NHS Lothian unveils vision for the future

NHS Lothian has outlined its vision for healthcare in a groundbreaking new plan to span the next decade.

Major new proposals have been drafted to transform the current system to ensure the health board can meet the challenges of the future and continue to deliver safe, person-centred, effective care for years to come.

Primary care, community services and home care will be developed and a greater emphasis will be placed on early intervention and self care under the plans which will be presented to the NHS Lothian board this week (Wednesday 2 April).

The replacement for the Royal Hospital for Sick Children will be built, and the re-development of the Royal Edinburgh Hospital will commence, while community mental health services will be restructured. Dedicated care villages are also proposed, alongside a new community hospital for East Lothian and changes to the way Midlothian Hospital is used to provide care for older people to help prevent unnecessary admissions to hospital.

The dynamic document, which will be finalised this Autumn following   extensive public consultation and engagement, shows how extra capacity will be delivered to meet increasing demand and boost access to services and will prepare NHS Lothian for Health and Social Care integration in 2015.

The strategic plan also details the outcomes if no action was taken over the next 10 years and maps out the impact on services, beds, patient waiting times and finances.

Tim Davison, Chief Executive, NHS Lothian, said the health board must evolve if it is to keep pace with a soaring population, increasing rates of multiple health problems and harsher economic climates as well as grasping the opportunities around integration of health and social care.

He added: “There is an increasing risk that unless we fundamentally change the way we currently work and organise our services, that the quality of patient care will deteriorate and we will fall short of meeting the needs and expectations of the population that we are here to serve.

“The improvements and necessary changes will be delivered through new ways of working with our staff and by working differently with our partners in the four local authorities, the voluntary sector, the independent sector and with patients and carers.”

The paper entitled, “Our Health, Our Care, Our Future”, identifies four main challenges to help lead NHS Lothian into 2024. It points to Lothian's population, and in particular the numbers of older people, which will continue to soar over the next 10 years. 

The plan explains there is a real need to establish integrated working with local authorities and other partners to help streamline services. It also says that the current system of healthcare is now outdated because of shifts in population and the demands on the services, which in turn has an impact on waiting times and nationally set standards.

And it details how the economy has changed significantly in recent years and health boards will have to tighten their belts, re-prioritise and work harder to deliver smarter results.

Every aspect of NHS Lothian has come under the spotlight as part of the wide-ranging exercise, which will support the delivery of the Scottish Government's 2020 vision to promote longer, healthier lives.

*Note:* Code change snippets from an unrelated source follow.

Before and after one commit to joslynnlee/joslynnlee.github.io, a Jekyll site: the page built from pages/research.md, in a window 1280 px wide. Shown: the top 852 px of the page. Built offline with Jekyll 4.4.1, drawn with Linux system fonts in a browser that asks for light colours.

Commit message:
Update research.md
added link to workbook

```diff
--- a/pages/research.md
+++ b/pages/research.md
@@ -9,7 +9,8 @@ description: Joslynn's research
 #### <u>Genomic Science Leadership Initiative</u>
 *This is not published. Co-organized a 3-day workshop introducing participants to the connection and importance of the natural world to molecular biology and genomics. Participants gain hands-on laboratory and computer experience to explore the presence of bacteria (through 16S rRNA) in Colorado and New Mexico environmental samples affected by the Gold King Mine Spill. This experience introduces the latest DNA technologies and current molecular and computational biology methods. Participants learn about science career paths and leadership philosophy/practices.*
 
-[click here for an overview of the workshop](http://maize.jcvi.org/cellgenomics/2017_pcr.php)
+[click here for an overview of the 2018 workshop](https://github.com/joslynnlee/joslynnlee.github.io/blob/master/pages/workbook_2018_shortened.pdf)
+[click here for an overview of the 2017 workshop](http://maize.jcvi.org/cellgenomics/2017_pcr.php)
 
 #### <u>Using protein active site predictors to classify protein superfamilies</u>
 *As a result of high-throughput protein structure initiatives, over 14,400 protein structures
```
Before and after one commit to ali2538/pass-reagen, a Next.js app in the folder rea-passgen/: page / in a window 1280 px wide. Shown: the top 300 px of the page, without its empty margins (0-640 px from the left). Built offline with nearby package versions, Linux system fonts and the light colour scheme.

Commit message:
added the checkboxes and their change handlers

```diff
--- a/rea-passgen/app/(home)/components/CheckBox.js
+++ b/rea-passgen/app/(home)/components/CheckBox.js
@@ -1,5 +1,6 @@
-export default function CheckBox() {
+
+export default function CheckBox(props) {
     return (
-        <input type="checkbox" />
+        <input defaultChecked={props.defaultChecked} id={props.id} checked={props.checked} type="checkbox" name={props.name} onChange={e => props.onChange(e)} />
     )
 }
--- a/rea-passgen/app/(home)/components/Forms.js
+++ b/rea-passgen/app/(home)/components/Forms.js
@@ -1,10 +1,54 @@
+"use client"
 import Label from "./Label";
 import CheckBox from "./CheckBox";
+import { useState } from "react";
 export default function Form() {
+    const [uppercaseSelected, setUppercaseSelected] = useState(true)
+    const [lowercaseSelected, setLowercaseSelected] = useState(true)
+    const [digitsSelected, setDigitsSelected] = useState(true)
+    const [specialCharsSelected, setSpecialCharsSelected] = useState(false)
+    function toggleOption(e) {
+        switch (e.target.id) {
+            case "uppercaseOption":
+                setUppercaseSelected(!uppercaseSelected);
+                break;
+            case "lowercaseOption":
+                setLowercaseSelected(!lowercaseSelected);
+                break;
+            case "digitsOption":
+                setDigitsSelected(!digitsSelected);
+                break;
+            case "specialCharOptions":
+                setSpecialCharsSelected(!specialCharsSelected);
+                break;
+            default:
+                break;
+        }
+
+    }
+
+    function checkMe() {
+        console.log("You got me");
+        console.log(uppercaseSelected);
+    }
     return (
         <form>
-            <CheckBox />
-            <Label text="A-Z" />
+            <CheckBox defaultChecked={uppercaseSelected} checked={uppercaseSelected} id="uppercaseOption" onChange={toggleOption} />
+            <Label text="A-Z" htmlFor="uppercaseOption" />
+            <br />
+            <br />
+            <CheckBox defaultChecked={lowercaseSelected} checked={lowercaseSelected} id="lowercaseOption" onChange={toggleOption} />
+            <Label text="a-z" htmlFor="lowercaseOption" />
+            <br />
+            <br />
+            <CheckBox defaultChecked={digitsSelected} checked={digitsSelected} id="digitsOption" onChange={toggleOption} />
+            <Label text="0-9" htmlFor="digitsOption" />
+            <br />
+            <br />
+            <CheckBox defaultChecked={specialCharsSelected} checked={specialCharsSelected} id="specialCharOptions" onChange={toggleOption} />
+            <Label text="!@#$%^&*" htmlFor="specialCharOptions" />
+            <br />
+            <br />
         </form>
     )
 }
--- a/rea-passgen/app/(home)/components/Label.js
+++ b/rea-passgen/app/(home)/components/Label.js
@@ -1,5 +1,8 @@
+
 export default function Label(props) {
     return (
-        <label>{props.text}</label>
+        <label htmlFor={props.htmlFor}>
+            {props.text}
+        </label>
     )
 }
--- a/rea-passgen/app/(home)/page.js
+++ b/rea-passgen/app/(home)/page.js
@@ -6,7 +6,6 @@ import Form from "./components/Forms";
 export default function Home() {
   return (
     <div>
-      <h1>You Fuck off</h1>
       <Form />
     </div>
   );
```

Access to primary care and GP services will be improved through the development of additional capacity to meet population growth and new services will provide more care closer to home and reduce demand on hospital services.

Acute care will be reconfigured and services better split over the three main sites of the Royal Infirmary of Edinburgh (RIE), the Western General Hospital (WGH) and St John's Hospital (SJH).

Dedicated multi-speciality day case centres will be developed to increase day surgery capacity on WGH and/or SJH. Outpatient services are also being re-examined.

The Royal Victoria and Liberton Hospitals will be considered as the sites for new “care villages” with different levels of care available on site to prevent inappropriate admissions to hospital.

Mr Davison said: “We have developed our vision for the future and we are confident it will continue to deliver real results for patients across the board, whether in community or hospital care.

“We are proposing some bold steps to transform the way services are currently delivered to ensure they can keep up with modern-day demands and provide safe and effective care.

“This is an exciting time because it has given us the chance to really look at the services we provide and then make them better. It means that we will be prepared for the challenges that lie ahead in the next decade.”

The document can be accessed as part of the papers for the Board meeting on Wenesday. The public consultation for the draft strategic plan will be launched on 21 April 2014. Members of the public will be encouraged to have a say on the future of health services in Lothian. Details of how to get involved will be available on the NHS Lothian website.